(RECORDS Opens)
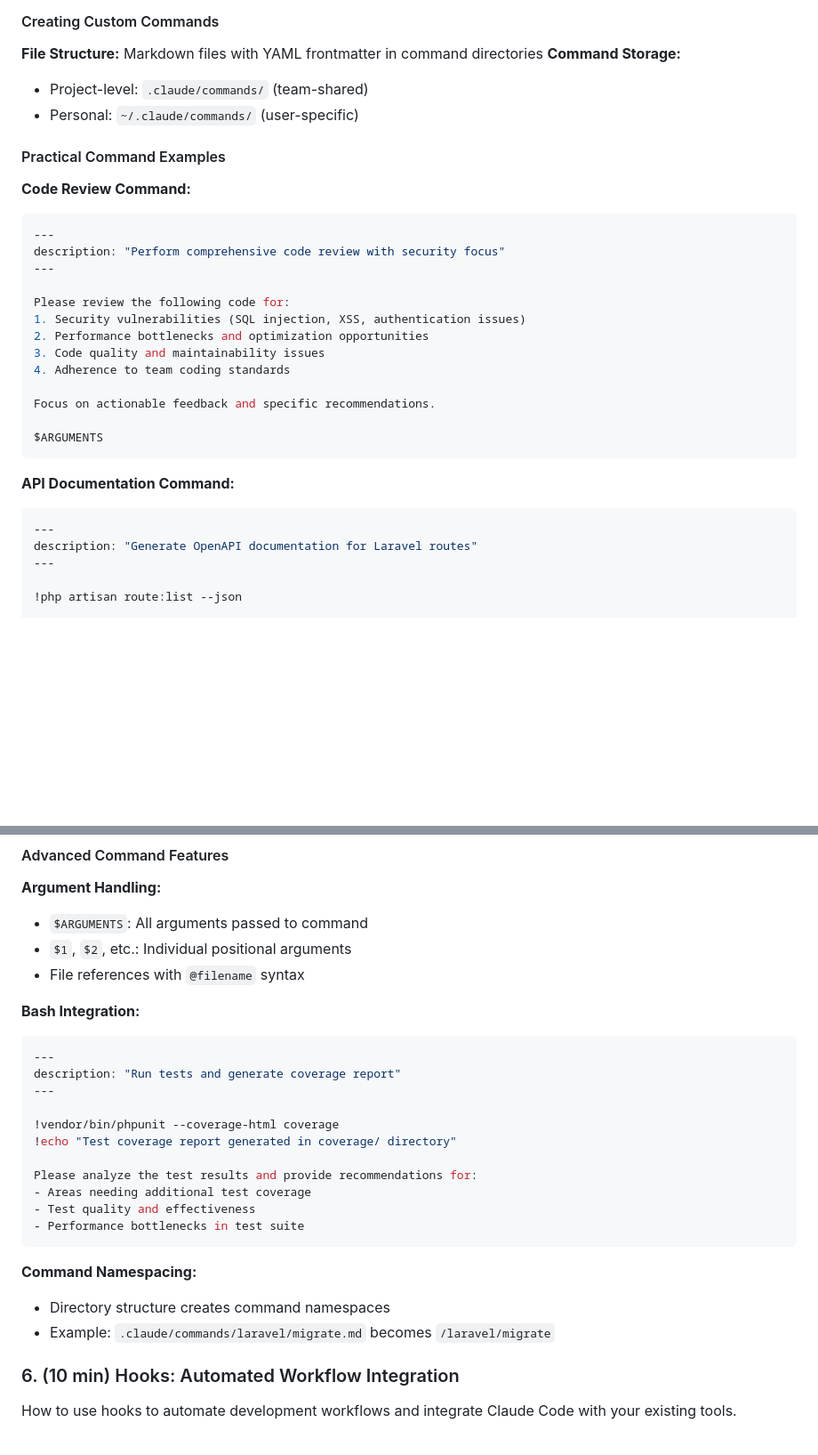
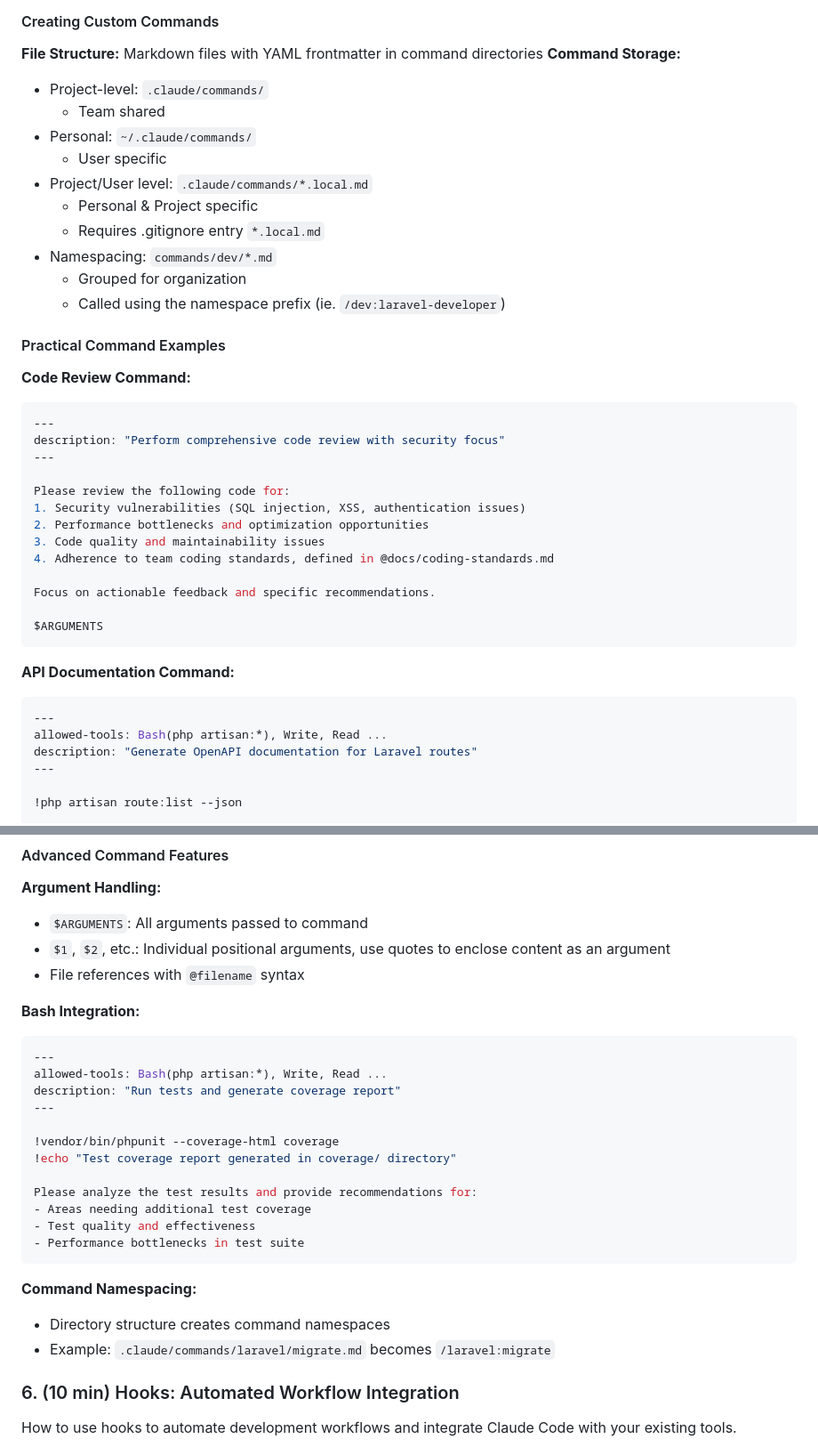
Before and after one commit to nitromike502/claude-code-training, a Markdown page: sessions/dev-session-1.md, 2 parts joined by grey strips. Shown at 89% size. Drawn GitHub-style; blank space fills up the shorter version.

````diff
--- a/sessions/dev-session-1.md
+++ b/sessions/dev-session-1.md
@@ -225,8 +347,16 @@ How to create and use custom slash commands for streamlined development workflow
 #### Creating Custom Commands
 **File Structure:** Markdown files with YAML frontmatter in command directories
 **Command Storage:**
-- Project-level: `.claude/commands/` (team-shared)
-- Personal: `~/.claude/commands/` (user-specific)
+- Project-level: `.claude/commands/`
+  - Team shared
+- Personal: `~/.claude/commands/`
+  - User specific
+- Project/User level: `.claude/commands/*.local.md`
+  - Personal & Project specific
+  - Requires .gitignore entry `*.local.md`
+- Namespacing: `commands/dev/*.md`
+  - Grouped for organization
+  - Called using the namespace prefix (ie. `/dev:laravel-developer`)
 
 #### Practical Command Examples
 
@@ -240,7 +370,7 @@ Please review the following code for:
 1. Security vulnerabilities (SQL injection, XSS, authentication issues)
 2. Performance bottlenecks and optimization opportunities
 3. Code quality and maintainability issues
-4. Adherence to team coding standards
+4. Adherence to team coding standards, defined in @docs/coding-standards.md
 
 Focus on actionable feedback and specific recommendations.
 
@@ -250,6 +380,7 @@ $ARGUMENTS
 **API Documentation Command:**
 ```yaml
 ---
+allowed-tools: Bash(php artisan:*), Write, Read ...
 description: "Generate OpenAPI documentation for Laravel routes"
 ---
 
@@ -285,12 +417,13 @@ Focus on: $1
 #### Advanced Command Features
 **Argument Handling:**
 - `$ARGUMENTS`: All arguments passed to command
-- `$1`, `$2`, etc.: Individual positional arguments
+- `$1`, `$2`, etc.: Individual positional arguments, use quotes to enclose content as an argument
 - File references with `@filename` syntax
 
 **Bash Integration:**
 ```yaml
 ---
+allowed-tools: Bash(php artisan:*), Write, Read ...
 description: "Run tests and generate coverage report"
 ---
 
@@ -305,7 +438,7 @@ Please analyze the test results and provide recommendations for:
 
 **Command Namespacing:**
 - Directory structure creates command namespaces
-- Example: `.claude/commands/laravel/migrate.md` becomes `/laravel/migrate`
+- Example: `.claude/commands/laravel/migrate.md` becomes `/laravel:migrate`
 
 ### 6. (10 min) Hooks: Automated Workflow Integration
 How to use hooks to automate development workflows and integrate Claude Code with your existing tools.
````
Also changed, not shown: other parts of sessions/dev-session-1.md (+124 -1 lines).
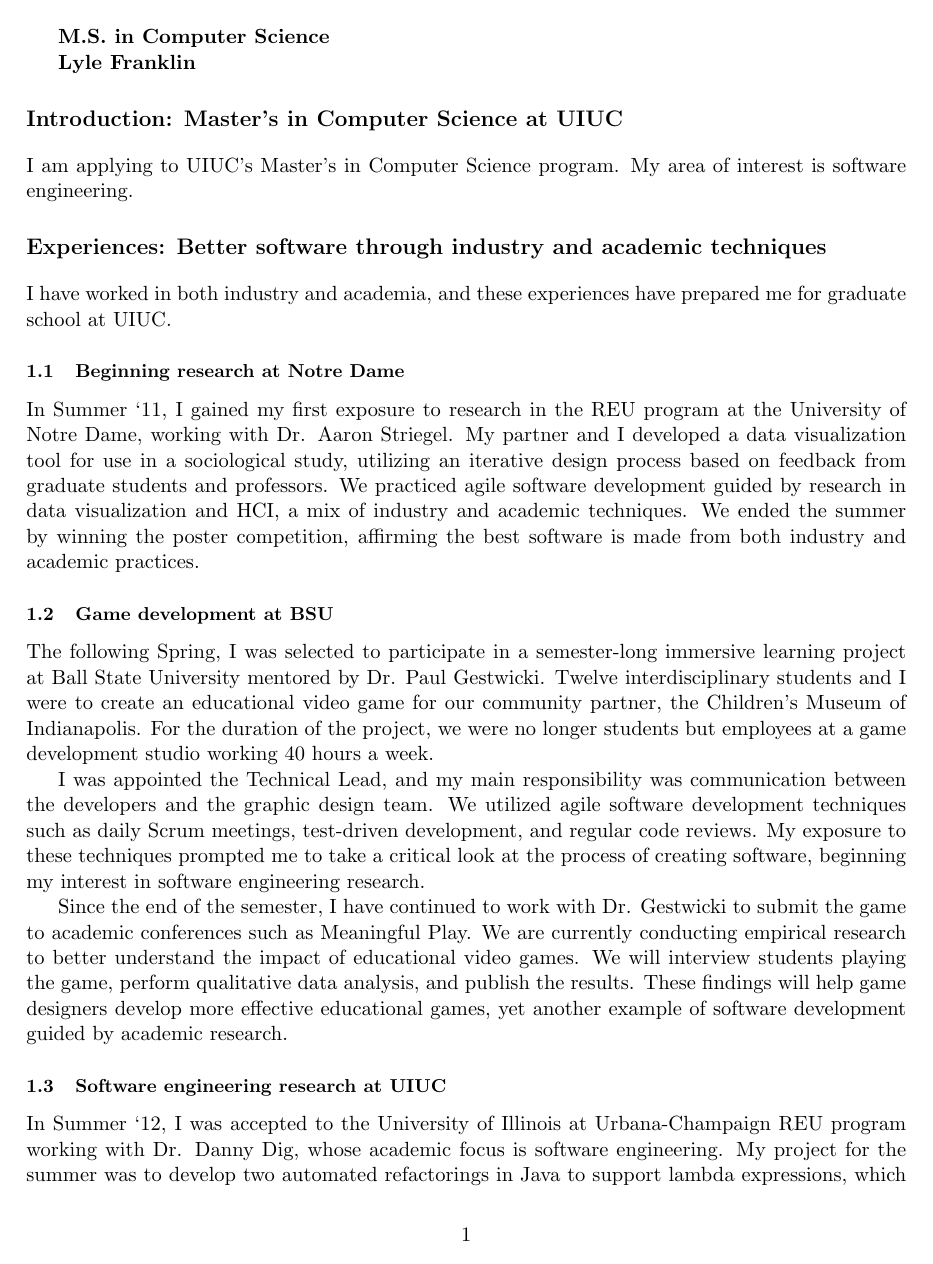
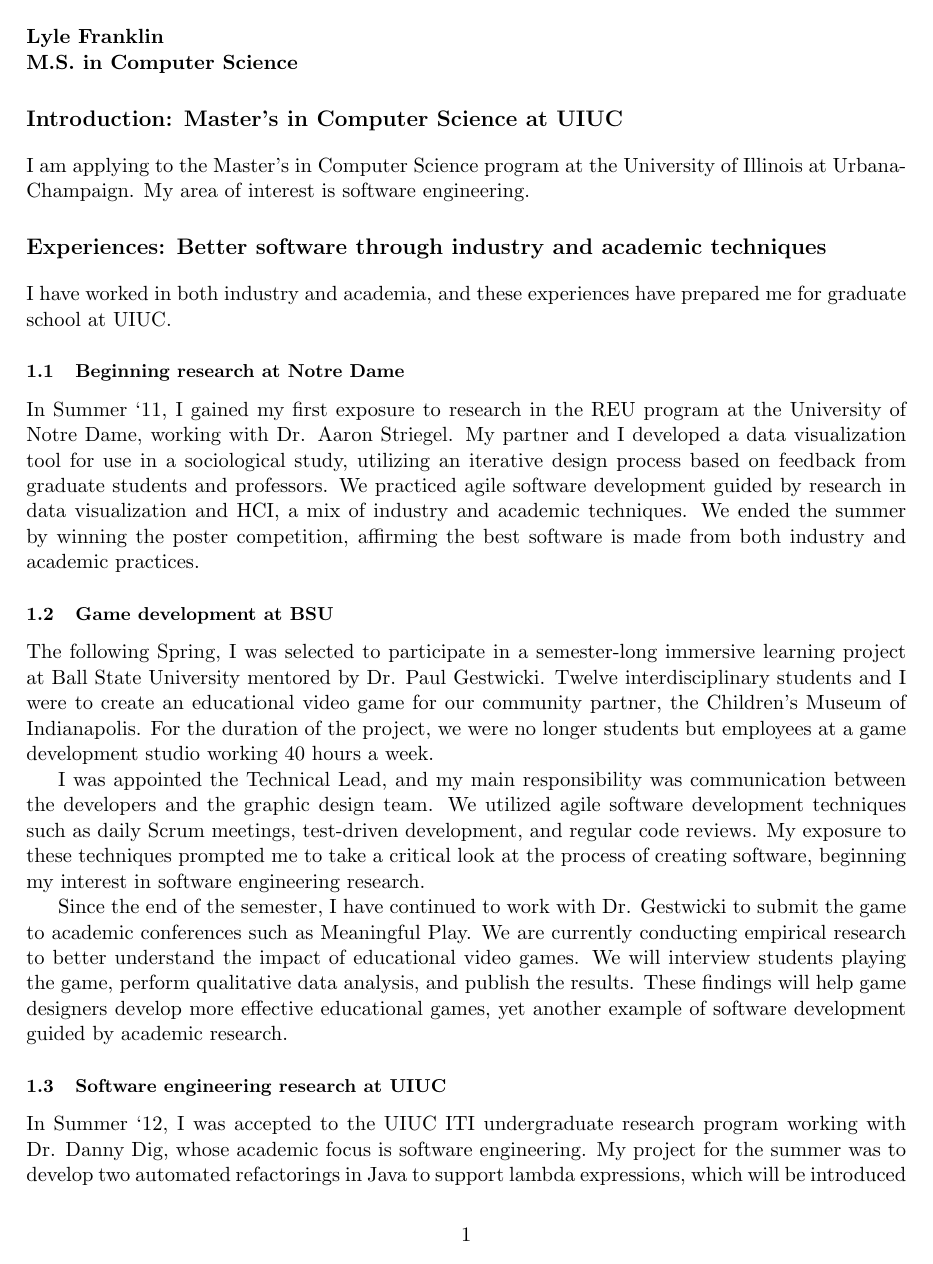
Before and after one commit to ljfranklin/SOP, a LaTeX document (sop.tex, which reads experiences.tex, introduction.tex): page 1 of 2. Compiled offline with pdfLaTeX.

Commit message:
Minor formatting changes

```diff
--- a/experiences.tex
+++ b/experiences.tex
@@ -22,7 +22,7 @@
 These findings will help game designers develop more effective educational games, yet another example of software development guided by academic research.
 
 \subsection{Software engineering research at UIUC}
-In Summer ‘12, I was accepted to the University of Illinois at Urbana-Champaign REU program working with Dr. Danny Dig, whose academic focus is software engineering.
+In Summer ‘12, I was accepted to the UIUC ITI undergraduate research program working with Dr. Danny Dig, whose academic focus is software engineering.
 My project for the summer was to develop two automated refactorings in Java to support lambda expressions, which will be introduced in Java 8.
 I worked with another intern and employees from Oracle to submit the refactorings as a patch to the NetBeans IDE, an open source project used by millions of developers.
 
--- a/introduction.tex
+++ b/introduction.tex
@@ -1,3 +1,3 @@
 \section*{Introduction: Master’s in Computer Science at UIUC}
-I am applying to UIUC’s Master’s in Computer Science program.
+I am applying to the Master’s in Computer Science program at the University of Illinois at Urbana-Champaign.
 My area of interest is software engineering.
--- a/sop.tex
+++ b/sop.tex
@@ -9,15 +9,14 @@
 \subsectionfont{\small}
 \setcounter{section}{1}
 
-\newcommand{\name}[1]{\textbf{#1}}
-\newcommand{\program}[1]{\textbf{#1}}
+\newcommand{\name}[1]{\noindent \textbf{#1}}
+\newcommand{\program}[1]{\noindent \textbf{#1}}
 
 \begin{document}
-%\raggedright
+
+\name{Lyle Franklin}
 
 \program{M.S. in Computer Science}
-
-\name{Lyle Franklin}
 
 \input{introduction}
 
```
Also changed, not shown: sop.pdf.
(RECORDS Closes)
## PROBLEM
The answer should be a single number: the count of lines in the records that hold the string "specific".

## OUTPUT BELOW
4